That's the Sam Shepard revered by Doyle and Iron Age Theatre.

Doyle says he and erstwhile theater partner Randall Wise "came to Shepard out of our attraction to theater of the late 1960s and early 1970s. We began with The Tooth of Crime, which spoke to us about what America is. That's what Shepard does. Across this gap between the surreal and the super-real, he carries on this fascinating conversation about the ideal of America versus the problematic reality of it, its fragmentation, how we live among the truth and the lies. He couldn't be more appropriate today."

Doyle added that "his writing is extraordinarily beautiful, especially breathtaking when you see it played out on stage."
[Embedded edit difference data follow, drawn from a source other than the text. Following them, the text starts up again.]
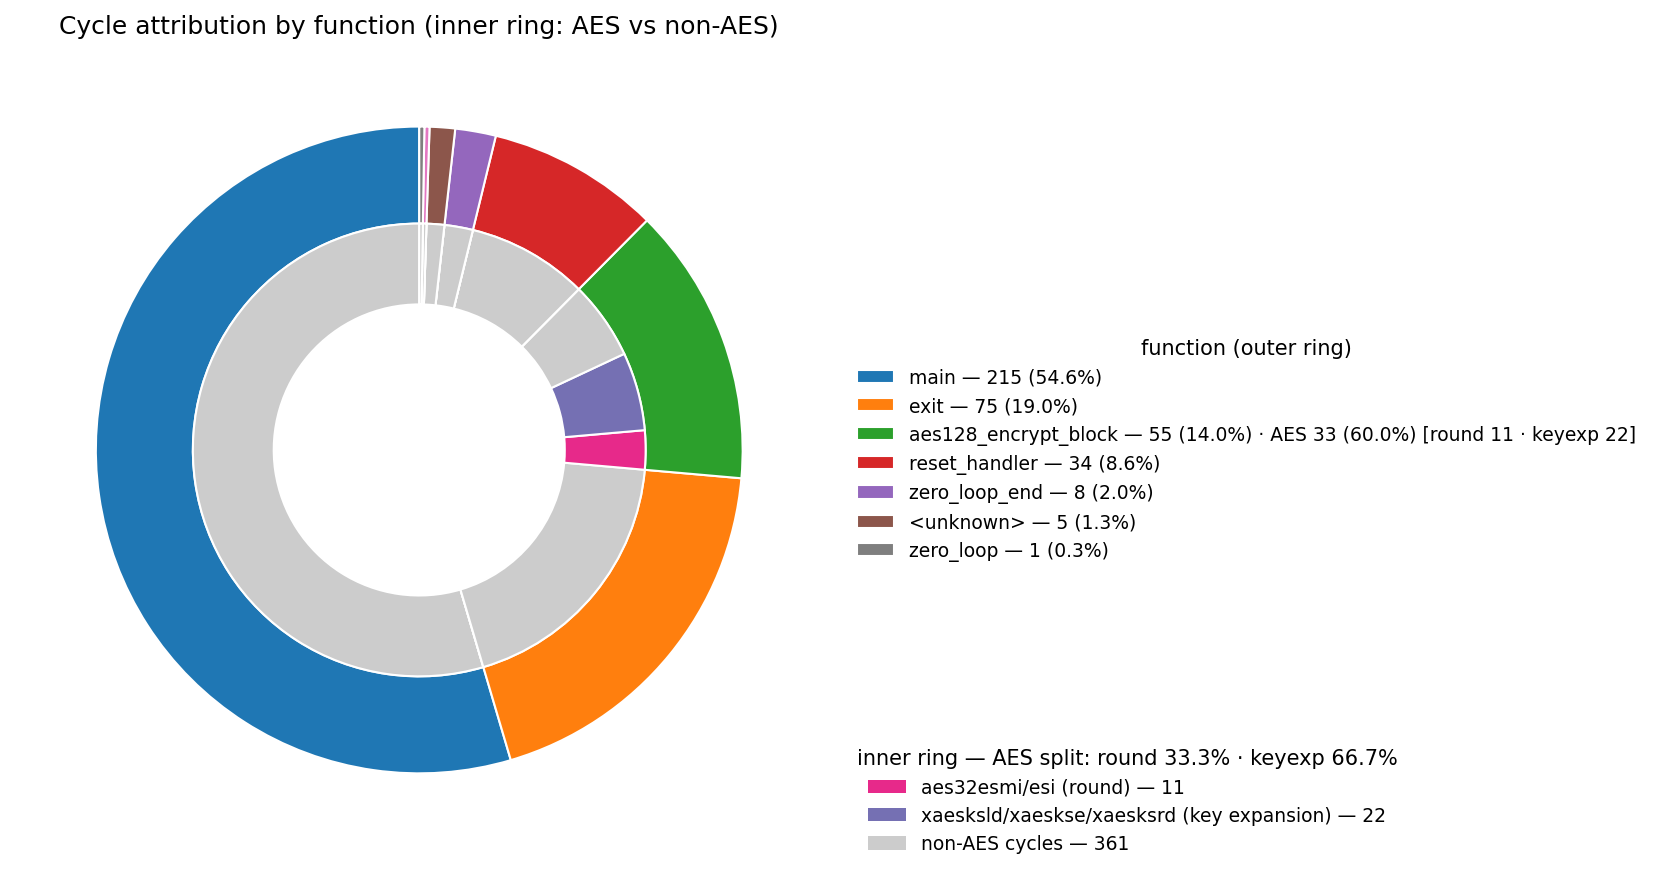
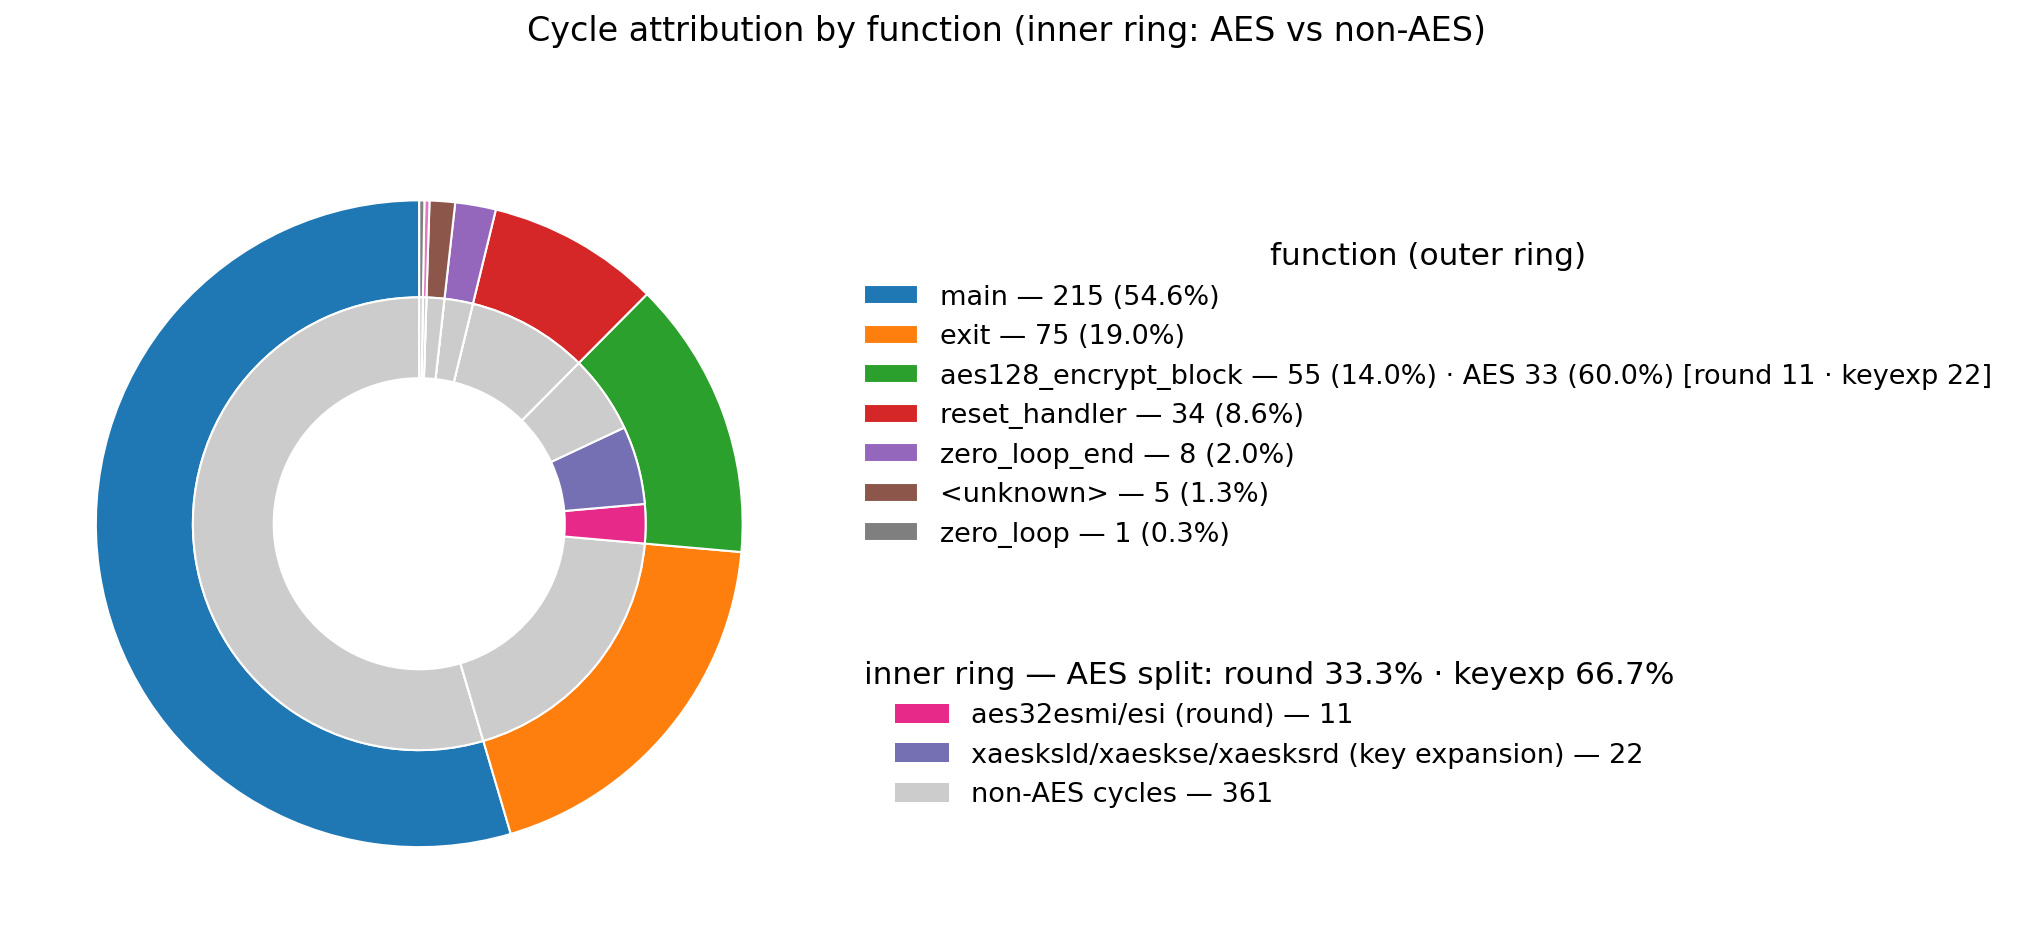
Improve visuals of function_cycles figure.

diff --git a/software/python_script/profile.py b/software/python_script/profile.py
@@ -595,8 +595,9 @@ def _plot_function_cycles(ordered, func_mnem_count, total_cycles):
                                               round_sizes, keyexp_sizes)]
     outer_legend = ax.legend(
         outer_wedges, legend_labels,
-        loc='center left', bbox_to_anchor=(1.02, 0.5),
-        fontsize=9, frameon=False, title='function (outer ring)')
+        loc='center left', bbox_to_anchor=(1.02, 0.66),
+        fontsize=13, title_fontsize=15, frameon=False,
+        title='function (outer ring)')
     ax.add_artist(outer_legend)
 
     total_round = sum(round_sizes)
@@ -619,13 +620,29 @@ def _plot_function_cycles(ordered, func_mnem_count, total_cycles):
                        f'{total_keyexp / total_aes * 100:.1f}%')
     inner_legend = ax.legend(
         handles=inner_handles,
-        loc='lower left', bbox_to_anchor=(1.02, -0.02),
-        fontsize=9, frameon=False, title=inner_title)
+        loc='center left', bbox_to_anchor=(1.02, 0.24),
+        fontsize=13, title_fontsize=15, frameon=False, title=inner_title)
 
-    ax.set_title('Cycle attribution by function '
-                 '(inner ring: AES vs non-AES)')
+    suptitle = fig.suptitle(
+        'Cycle attribution by function (inner ring: AES vs non-AES)',
+        fontsize=16, y=0.98)
+
+    # Center the title over the *full* cropped content (donut + both legends),
+    # not the figure midpoint — savefig's tight crop includes the wide legend
+    # column on the right (via bbox_extra_artists), shifting the true visual
+    # center rightward. fig.get_tightbbox() under-counts those legends, so we
+    # union the artists' own window extents instead.
+    fig.canvas.draw()
+    _r = fig.canvas.get_renderer()
+    _inv = fig.dpi_scale_trans.inverted()
+    _boxes = [a.get_window_extent(_r).transformed(_inv)
+              for a in (ax, outer_legend, inner_legend)]
+    _x0 = min(b.x0 for b in _boxes)
+    _x1 = max(b.x1 for b in _boxes)
+    suptitle.set_x(0.5 * (_x0 + _x1) / fig.get_size_inches()[0])
+
     fig.savefig(FUNC_CYCLES_PNG, dpi=150, bbox_inches='tight',
-                bbox_extra_artists=(outer_legend, inner_legend))
+                bbox_extra_artists=(outer_legend, inner_legend, suptitle))
     plt.close(fig)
Doyle and Iron Age will celebrate their hero all this week. On the company's YouTube channel, Doyle will post video clips of past Shepard productions. On Friday, the extended family of Iron Age Theatre will post an extended tribute to him there and at their Facebook page.

This article contains information from the Associated Press.